═══ MATERIAL TO PROCESS

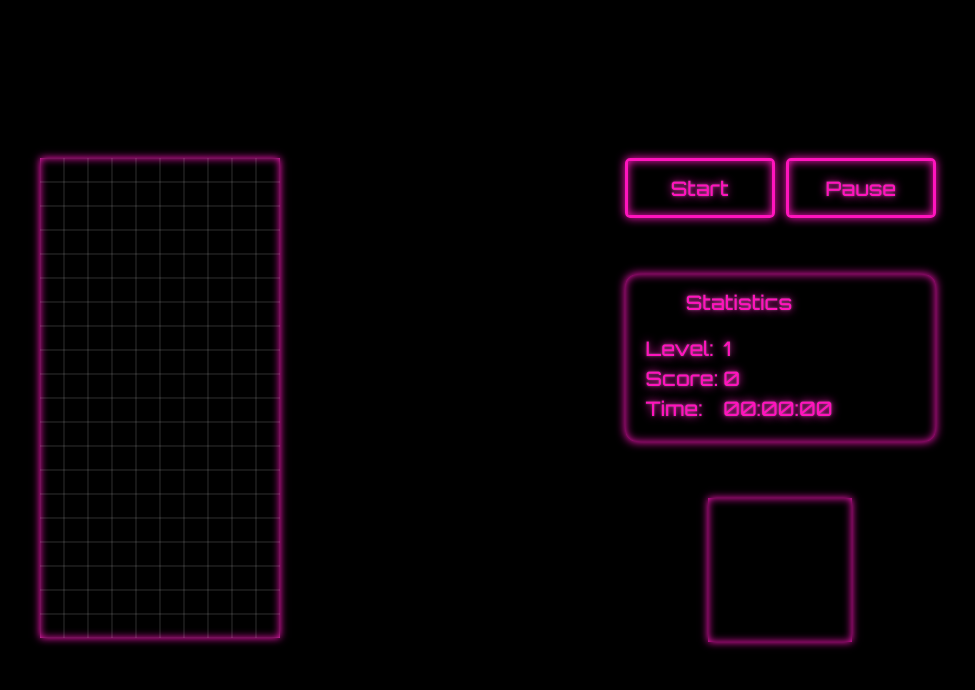
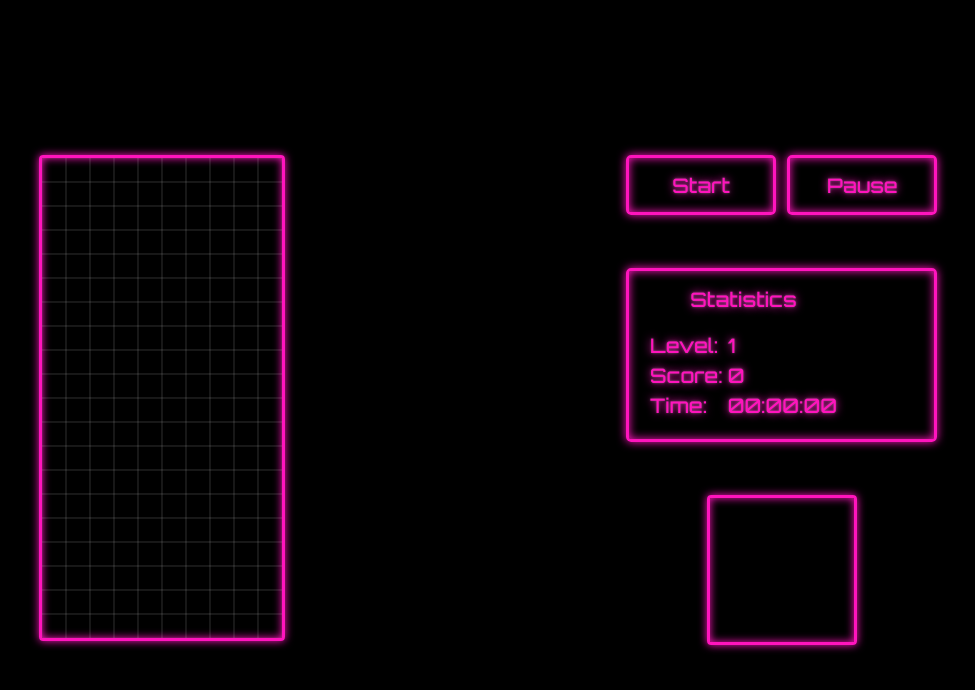
Before and after one commit to kochtaik/tetris, a website built with webpack: page src/index.html in a window 1280 px wide. Shown: the whole page, without its empty margins (152-1127 px from the left). Built offline with nearby package versions, Linux system fonts and the light colour scheme.

Commit message:
style improvements

```diff
--- a/src/Renderer.ts
+++ b/src/Renderer.ts
@@ -70,7 +70,8 @@ class Canvas {
 
     this.context.textAlign = 'center';
     this.context.textBaseline = "middle";
-    this.context.font = "36px sans-serif";
+    const bodyFont = getComputedStyle(document.body).getPropertyValue("font-family") || "sans-serif";
+    this.context.font = `36px ${bodyFont}`;
     this.context.fillStyle = '#ffffff';
     this.context.fillText(message, this.canvas.width / 2, this.canvas.height / 2);
   }
--- a/src/style.scss
+++ b/src/style.scss
@@ -1,3 +1,5 @@
+@import url('https://fonts.googleapis.com/css2?family=Orbitron:wght@500&display=swap');
+
 *,
 *::after,
 *::before {
@@ -15,14 +17,14 @@ html,
 body {
   height: 100%;
   background-color: #000;
-  color: #fff;
-  font-family: 'Orbitron', Verdana, sans-serif;
+  color: var(--clr-neon);
+  font-family: 'Orbitron', sans-serif;
 }
 
 canvas {
-  background-color: #000;
+  border: var(--clr-neon) 3px solid;
   box-shadow: inset 0 0 0.5em 0 var(--clr-neon), 0 0 0.5em 0 var(--clr-neon);
-
+  border-radius: 0.25em;
 }
 
 button {
@@ -35,9 +37,9 @@ button {
   align-items: center;
   cursor: pointer;
   text-decoration: none;
-  color: var(--clr-neon);
   border: var(--clr-neon) 3px solid;
   background-color: transparent;
+  color: inherit;
   border-radius: 0.25em;
   text-shadow: 0 0 0.125em hsl(0 0% 100% / 0.3), 0 0 0.45em currentColor;
   box-shadow: inset 0 0 0.5em 0 var(--clr-neon), 0 0 0.5em 0 var(--clr-neon);
@@ -79,9 +81,9 @@ main {
     .stats {
       padding: 1rem;
       box-shadow: inset 0 0 0.5em 0 var(--clr-neon), 0 0 0.5em 0 var(--clr-neon);
+      border: var(--clr-neon) 3px solid;
       text-shadow: 0 0 0.125em hsl(0 0% 100% / 0.3), 0 0 0.45em currentColor;
-      color: var(--clr-neon);
-      border-radius: 0.75rem;
+      border-radius: 0.25em;
       font-size: 1.25rem;
 
 
```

══════

• **EXERCISE AIM**
Each entry gets copied exactly; the pictures stay out.

• **ANSWER TO THE EXERCISE**
Before and after one commit to kochtaik/tetris, a website built with webpack: page src/index.html in a window 1280 px wide. Shown: the whole page, without its empty margins (152-1127 px from the left). Built offline with nearby package versions, Linux system fonts and the light colour scheme.

Commit message:
style improvements

```diff
--- a/src/Renderer.ts
+++ b/src/Renderer.ts
@@ -70,7 +70,8 @@ class Canvas {
 
     this.context.textAlign = 'center';
     this.context.textBaseline = "middle";
-    this.context.font = "36px sans-serif";
+    const bodyFont = getComputedStyle(document.body).getPropertyValue("font-family") || "sans-serif";
+    this.context.font = `36px ${bodyFont}`;
     this.context.fillStyle = '#ffffff';
     this.context.fillText(message, this.canvas.width / 2, this.canvas.height / 2);
   }
--- a/src/style.scss
+++ b/src/style.scss
@@ -1,3 +1,5 @@
+@import url('https://fonts.googleapis.com/css2?family=Orbitron:wght@500&display=swap');
+
 *,
 *::after,
 *::before {
@@ -15,14 +17,14 @@ html,
 body {
   height: 100%;
   background-color: #000;
-  color: #fff;
-  font-family: 'Orbitron', Verdana, sans-serif;
+  color: var(--clr-neon);
+  font-family: 'Orbitron', sans-serif;
 }
 
 canvas {
-  background-color: #000;
+  border: var(--clr-neon) 3px solid;
   box-shadow: inset 0 0 0.5em 0 var(--clr-neon), 0 0 0.5em 0 var(--clr-neon);
-
+  border-radius: 0.25em;
 }
 
 button {
@@ -35,9 +37,9 @@ button {
   align-items: center;
   cursor: pointer;
   text-decoration: none;
-  color: var(--clr-neon);
   border: var(--clr-neon) 3px solid;
   background-color: transparent;
+  color: inherit;
   border-radius: 0.25em;
   text-shadow: 0 0 0.125em hsl(0 0% 100% / 0.3), 0 0 0.45em currentColor;
   box-shadow: inset 0 0 0.5em 0 var(--clr-neon), 0 0 0.5em 0 var(--clr-neon);
@@ -79,9 +81,9 @@ main {
     .stats {
       padding: 1rem;
       box-shadow: inset 0 0 0.5em 0 var(--clr-neon), 0 0 0.5em 0 var(--clr-neon);
+      border: var(--clr-neon) 3px solid;
       text-shadow: 0 0 0.125em hsl(0 0% 100% / 0.3), 0 0 0.45em currentColor;
-      color: var(--clr-neon);
-      border-radius: 0.75rem;
+      border-radius: 0.25em;
       font-size: 1.25rem;
 
 
```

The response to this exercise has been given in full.